Web interface edit records
::::::::::
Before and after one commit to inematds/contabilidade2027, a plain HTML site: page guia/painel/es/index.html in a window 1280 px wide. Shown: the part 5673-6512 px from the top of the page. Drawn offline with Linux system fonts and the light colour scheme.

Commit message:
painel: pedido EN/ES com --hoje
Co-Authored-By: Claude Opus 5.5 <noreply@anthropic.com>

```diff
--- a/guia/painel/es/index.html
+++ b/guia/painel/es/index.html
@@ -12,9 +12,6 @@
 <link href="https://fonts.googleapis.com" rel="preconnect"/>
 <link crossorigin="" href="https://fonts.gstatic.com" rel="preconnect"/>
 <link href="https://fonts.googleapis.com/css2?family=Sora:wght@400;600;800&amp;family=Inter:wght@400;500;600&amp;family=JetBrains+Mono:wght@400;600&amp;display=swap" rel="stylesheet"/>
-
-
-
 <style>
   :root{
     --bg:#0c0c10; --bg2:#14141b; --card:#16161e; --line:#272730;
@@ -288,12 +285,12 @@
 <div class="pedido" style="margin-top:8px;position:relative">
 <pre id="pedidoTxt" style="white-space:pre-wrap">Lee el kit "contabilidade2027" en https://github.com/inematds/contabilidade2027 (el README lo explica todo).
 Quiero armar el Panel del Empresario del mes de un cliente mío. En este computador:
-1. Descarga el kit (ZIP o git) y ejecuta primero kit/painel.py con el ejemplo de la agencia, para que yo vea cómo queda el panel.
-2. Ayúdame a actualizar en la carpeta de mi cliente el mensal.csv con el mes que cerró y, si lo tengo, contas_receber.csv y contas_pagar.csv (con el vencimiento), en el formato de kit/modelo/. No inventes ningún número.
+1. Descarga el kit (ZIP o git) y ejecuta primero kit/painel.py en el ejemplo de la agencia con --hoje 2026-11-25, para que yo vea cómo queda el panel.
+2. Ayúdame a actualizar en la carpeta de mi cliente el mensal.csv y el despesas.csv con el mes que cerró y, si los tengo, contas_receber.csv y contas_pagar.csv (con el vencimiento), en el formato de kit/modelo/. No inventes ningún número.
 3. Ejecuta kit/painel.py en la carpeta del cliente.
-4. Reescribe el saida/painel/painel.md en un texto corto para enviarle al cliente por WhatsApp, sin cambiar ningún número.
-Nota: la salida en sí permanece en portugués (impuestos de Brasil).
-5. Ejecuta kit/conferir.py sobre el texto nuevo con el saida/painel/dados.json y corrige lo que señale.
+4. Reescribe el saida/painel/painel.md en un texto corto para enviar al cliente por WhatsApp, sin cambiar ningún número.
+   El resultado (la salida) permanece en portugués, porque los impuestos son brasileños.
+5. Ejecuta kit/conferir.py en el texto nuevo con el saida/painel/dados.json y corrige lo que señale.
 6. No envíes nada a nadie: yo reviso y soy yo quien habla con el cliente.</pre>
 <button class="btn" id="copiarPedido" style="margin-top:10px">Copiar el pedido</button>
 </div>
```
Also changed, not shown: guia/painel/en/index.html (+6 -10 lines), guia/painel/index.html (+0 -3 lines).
::::::::::
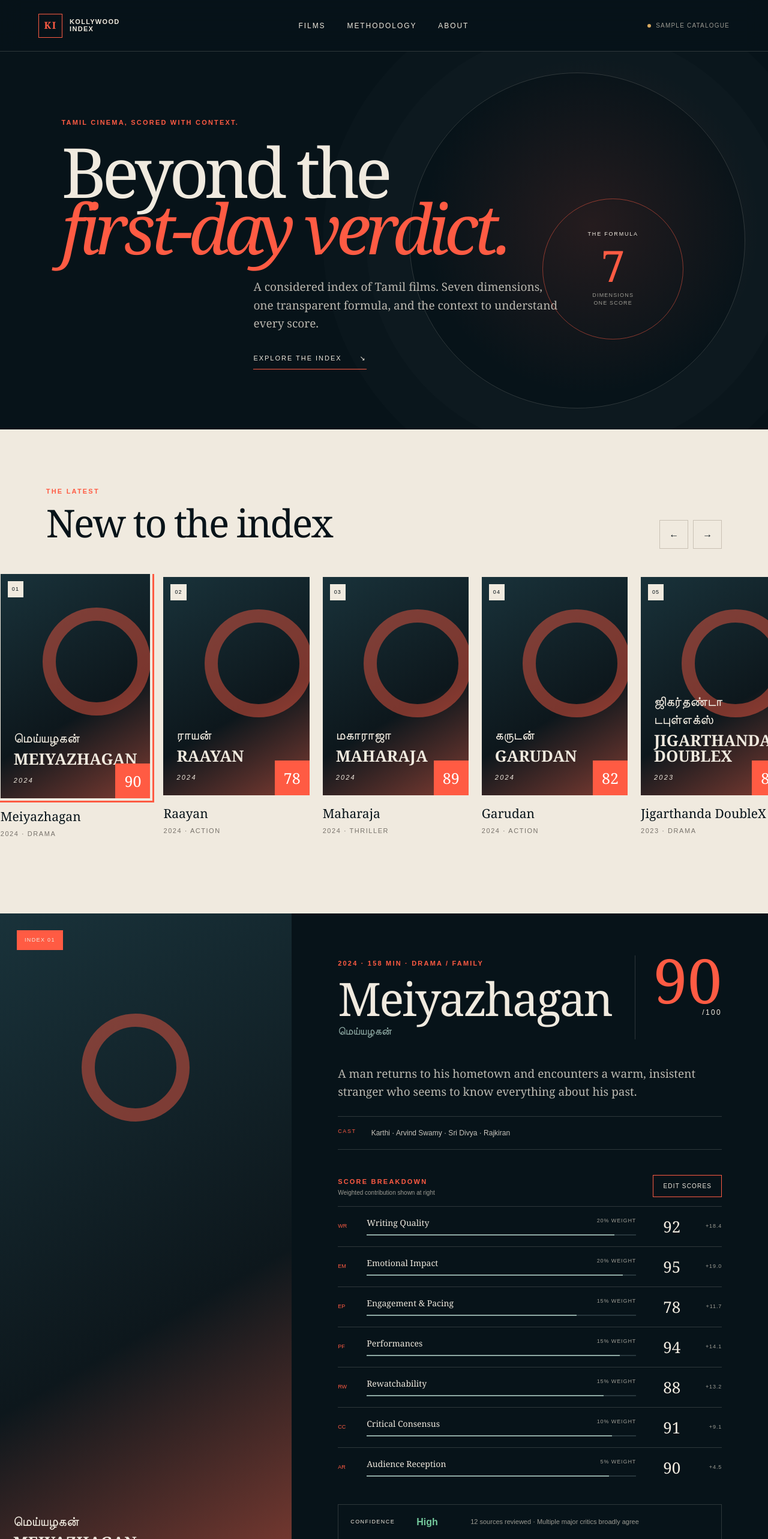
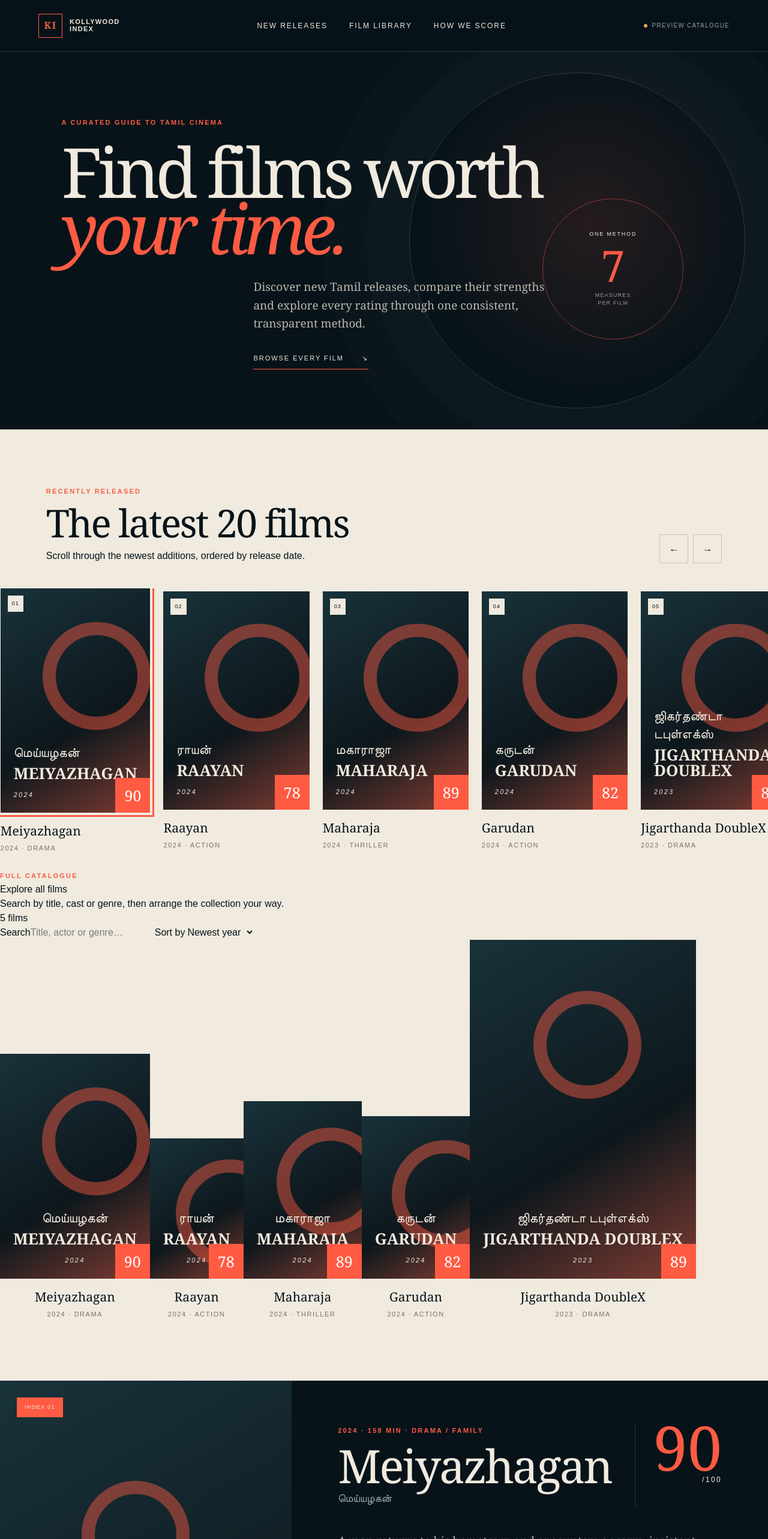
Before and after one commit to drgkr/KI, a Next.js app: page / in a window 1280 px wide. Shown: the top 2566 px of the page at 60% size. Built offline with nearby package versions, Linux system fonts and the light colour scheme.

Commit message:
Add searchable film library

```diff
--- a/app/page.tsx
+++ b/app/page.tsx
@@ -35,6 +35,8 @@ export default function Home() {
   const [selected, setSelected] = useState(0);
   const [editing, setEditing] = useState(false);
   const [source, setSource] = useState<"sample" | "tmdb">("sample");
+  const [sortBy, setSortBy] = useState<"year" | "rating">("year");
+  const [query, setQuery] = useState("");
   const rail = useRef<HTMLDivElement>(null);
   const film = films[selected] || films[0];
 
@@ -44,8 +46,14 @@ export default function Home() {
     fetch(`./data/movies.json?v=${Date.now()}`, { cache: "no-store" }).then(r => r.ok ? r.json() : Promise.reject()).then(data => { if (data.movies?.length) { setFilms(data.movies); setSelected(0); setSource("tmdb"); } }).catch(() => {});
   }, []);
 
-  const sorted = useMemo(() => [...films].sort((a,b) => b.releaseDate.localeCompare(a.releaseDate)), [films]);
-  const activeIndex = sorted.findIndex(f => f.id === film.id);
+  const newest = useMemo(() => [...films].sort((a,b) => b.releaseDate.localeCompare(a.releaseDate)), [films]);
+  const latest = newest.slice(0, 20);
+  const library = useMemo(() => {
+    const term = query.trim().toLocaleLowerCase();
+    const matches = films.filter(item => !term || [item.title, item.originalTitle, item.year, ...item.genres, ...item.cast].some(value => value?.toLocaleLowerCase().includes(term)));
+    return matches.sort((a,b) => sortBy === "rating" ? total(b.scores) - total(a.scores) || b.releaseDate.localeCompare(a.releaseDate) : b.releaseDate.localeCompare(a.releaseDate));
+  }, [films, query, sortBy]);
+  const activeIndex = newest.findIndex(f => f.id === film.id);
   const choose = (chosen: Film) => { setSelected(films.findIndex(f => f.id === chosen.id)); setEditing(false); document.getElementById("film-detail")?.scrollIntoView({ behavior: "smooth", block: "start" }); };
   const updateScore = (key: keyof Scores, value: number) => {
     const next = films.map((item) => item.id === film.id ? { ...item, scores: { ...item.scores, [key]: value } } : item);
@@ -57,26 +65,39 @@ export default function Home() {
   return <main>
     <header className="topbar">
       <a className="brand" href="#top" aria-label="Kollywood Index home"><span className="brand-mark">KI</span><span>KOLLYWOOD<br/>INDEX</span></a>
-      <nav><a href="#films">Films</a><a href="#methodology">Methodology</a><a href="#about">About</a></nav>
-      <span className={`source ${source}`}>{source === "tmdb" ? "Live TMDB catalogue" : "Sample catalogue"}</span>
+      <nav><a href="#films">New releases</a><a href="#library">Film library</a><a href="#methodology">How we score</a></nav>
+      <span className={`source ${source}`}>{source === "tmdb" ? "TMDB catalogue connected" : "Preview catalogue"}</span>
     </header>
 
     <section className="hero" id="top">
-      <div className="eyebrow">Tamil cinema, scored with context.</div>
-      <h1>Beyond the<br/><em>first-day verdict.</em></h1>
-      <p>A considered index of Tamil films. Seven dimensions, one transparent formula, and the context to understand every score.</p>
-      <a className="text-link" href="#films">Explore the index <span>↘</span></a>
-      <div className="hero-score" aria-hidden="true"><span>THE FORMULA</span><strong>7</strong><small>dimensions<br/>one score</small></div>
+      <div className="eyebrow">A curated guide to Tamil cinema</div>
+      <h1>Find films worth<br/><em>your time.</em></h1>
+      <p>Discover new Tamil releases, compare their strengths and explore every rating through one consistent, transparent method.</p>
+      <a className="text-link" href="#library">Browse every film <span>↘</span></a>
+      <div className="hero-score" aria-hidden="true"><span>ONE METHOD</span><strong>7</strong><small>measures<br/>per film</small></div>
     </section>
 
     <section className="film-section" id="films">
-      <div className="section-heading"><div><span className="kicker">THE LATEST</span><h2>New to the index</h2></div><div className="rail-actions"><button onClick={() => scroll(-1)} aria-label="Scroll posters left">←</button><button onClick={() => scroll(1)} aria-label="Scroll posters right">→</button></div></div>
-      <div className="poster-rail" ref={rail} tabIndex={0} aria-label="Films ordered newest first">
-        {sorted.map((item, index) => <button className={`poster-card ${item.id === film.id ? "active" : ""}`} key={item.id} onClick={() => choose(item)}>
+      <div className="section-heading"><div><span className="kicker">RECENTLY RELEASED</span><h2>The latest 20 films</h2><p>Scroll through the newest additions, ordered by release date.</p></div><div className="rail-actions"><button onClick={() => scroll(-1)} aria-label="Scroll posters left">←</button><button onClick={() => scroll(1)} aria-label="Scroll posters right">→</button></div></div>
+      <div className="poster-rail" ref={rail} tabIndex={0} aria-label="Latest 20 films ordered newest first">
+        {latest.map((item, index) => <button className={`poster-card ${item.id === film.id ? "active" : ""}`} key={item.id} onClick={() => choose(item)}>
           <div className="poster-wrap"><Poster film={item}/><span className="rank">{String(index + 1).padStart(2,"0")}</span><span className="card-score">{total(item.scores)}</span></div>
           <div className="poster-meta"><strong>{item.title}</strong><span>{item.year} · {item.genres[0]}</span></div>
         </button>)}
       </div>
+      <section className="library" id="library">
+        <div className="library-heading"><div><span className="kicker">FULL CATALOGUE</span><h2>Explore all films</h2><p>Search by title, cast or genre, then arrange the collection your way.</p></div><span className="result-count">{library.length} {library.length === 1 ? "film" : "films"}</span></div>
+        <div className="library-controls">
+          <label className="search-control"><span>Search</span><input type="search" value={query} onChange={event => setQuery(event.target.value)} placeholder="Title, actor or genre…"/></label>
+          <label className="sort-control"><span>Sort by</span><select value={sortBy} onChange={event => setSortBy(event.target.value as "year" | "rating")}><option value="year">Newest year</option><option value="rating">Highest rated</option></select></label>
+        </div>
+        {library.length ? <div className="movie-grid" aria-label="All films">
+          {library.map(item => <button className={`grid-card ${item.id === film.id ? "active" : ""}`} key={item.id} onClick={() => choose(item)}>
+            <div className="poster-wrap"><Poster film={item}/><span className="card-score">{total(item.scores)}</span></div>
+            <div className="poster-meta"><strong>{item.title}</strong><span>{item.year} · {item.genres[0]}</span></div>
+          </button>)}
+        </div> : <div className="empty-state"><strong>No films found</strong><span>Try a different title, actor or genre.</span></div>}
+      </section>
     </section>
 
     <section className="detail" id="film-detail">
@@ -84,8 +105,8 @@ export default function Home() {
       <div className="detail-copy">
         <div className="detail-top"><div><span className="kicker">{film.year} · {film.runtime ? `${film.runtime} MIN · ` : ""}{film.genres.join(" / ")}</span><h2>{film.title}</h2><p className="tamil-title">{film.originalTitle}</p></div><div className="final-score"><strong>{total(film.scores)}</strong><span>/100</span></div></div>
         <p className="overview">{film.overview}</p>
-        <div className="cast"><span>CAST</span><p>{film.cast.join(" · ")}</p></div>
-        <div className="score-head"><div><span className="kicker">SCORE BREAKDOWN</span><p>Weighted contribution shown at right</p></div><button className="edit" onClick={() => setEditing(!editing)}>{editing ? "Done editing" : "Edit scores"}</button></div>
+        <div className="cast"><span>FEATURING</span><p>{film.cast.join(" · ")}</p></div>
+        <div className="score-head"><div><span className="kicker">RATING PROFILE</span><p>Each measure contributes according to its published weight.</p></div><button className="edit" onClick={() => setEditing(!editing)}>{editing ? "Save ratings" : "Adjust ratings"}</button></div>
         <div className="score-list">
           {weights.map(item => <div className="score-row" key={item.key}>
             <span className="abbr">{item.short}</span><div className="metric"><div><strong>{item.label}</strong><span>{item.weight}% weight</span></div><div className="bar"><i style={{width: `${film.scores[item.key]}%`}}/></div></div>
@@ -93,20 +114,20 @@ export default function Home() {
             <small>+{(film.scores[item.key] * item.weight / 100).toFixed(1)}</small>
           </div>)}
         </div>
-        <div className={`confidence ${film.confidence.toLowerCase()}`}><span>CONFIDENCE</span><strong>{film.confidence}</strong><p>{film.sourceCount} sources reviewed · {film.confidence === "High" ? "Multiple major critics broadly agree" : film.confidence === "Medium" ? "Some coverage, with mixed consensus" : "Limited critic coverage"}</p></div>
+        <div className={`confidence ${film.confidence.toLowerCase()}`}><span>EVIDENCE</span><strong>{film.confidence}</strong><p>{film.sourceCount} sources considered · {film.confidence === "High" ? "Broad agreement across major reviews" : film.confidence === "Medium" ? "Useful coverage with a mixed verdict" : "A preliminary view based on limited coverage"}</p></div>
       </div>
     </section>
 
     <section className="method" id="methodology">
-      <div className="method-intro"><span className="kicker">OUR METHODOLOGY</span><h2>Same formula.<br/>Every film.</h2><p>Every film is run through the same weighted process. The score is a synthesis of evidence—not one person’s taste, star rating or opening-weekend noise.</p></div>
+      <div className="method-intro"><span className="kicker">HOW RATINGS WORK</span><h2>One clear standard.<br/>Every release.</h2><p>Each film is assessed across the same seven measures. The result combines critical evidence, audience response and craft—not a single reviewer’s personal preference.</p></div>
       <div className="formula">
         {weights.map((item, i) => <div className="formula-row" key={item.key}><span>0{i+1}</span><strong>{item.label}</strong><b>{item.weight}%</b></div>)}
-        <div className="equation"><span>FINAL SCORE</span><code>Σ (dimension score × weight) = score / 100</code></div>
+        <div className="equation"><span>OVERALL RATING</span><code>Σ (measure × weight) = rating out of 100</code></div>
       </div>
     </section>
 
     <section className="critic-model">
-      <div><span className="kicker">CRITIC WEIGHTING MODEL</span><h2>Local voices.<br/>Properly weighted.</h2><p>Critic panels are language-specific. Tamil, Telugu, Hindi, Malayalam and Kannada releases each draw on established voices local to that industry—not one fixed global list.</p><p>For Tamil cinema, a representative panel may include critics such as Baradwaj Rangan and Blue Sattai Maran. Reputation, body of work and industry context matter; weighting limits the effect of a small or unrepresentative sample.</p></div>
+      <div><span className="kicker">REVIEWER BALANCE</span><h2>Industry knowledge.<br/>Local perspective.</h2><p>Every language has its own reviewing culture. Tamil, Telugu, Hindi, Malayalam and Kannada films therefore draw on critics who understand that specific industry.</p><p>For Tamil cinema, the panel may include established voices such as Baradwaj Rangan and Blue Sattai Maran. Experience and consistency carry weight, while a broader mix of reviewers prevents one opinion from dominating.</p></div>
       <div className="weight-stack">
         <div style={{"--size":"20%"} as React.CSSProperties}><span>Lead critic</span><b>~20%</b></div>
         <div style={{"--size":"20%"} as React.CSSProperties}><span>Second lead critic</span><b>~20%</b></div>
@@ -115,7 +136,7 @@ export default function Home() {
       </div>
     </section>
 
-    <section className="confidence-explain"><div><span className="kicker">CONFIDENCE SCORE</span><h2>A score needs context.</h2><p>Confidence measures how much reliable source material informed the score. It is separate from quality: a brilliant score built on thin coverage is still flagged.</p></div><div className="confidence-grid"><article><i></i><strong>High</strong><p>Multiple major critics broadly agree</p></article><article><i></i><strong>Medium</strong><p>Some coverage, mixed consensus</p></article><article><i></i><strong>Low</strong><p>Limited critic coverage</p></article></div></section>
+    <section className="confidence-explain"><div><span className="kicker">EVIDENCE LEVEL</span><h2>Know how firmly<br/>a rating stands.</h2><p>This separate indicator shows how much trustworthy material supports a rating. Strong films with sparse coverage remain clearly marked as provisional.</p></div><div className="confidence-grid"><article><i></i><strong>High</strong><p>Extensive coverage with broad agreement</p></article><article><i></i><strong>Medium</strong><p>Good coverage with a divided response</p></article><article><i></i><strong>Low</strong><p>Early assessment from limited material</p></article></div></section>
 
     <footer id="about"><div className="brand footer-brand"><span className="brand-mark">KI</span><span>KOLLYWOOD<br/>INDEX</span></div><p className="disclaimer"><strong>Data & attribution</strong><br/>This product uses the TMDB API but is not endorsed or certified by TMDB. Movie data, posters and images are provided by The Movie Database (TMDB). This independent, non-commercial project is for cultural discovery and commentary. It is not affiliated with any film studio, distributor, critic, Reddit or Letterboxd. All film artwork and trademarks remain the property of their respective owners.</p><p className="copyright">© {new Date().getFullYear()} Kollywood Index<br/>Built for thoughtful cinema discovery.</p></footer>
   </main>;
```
::::::::::
TASK TO COMPLETE: Each line above where the word "href" occurs should be copied out.

ANSWER:
 <link href="https://fonts.googleapis.com" rel="preconnect"/>
 <link crossorigin="" href="https://fonts.gstatic.com" rel="preconnect"/>
 <link href="https://fonts.googleapis.com/css2?family=Sora:wght@400;600;800&amp;family=Inter:wght@400;500;600&amp;family=JetBrains+Mono:wght@400;600&amp;display=swap" rel="stylesheet"/>
       <a className="brand" href="#top" aria-label="Kollywood Index home"><span className="brand-mark">KI</span><span>KOLLYWOOD<br/>INDEX</span></a>
-      <nav><a href="#films">Films</a><a href="#methodology">Methodology</a><a href="#about">About</a></nav>
+      <nav><a href="#films">New releases</a><a href="#library">Film library</a><a href="#methodology">How we score</a></nav>
-      <a className="text-link" href="#films">Explore the index <span>↘</span></a>
+      <a className="text-link" href="#library">Browse every film <span>↘</span></a>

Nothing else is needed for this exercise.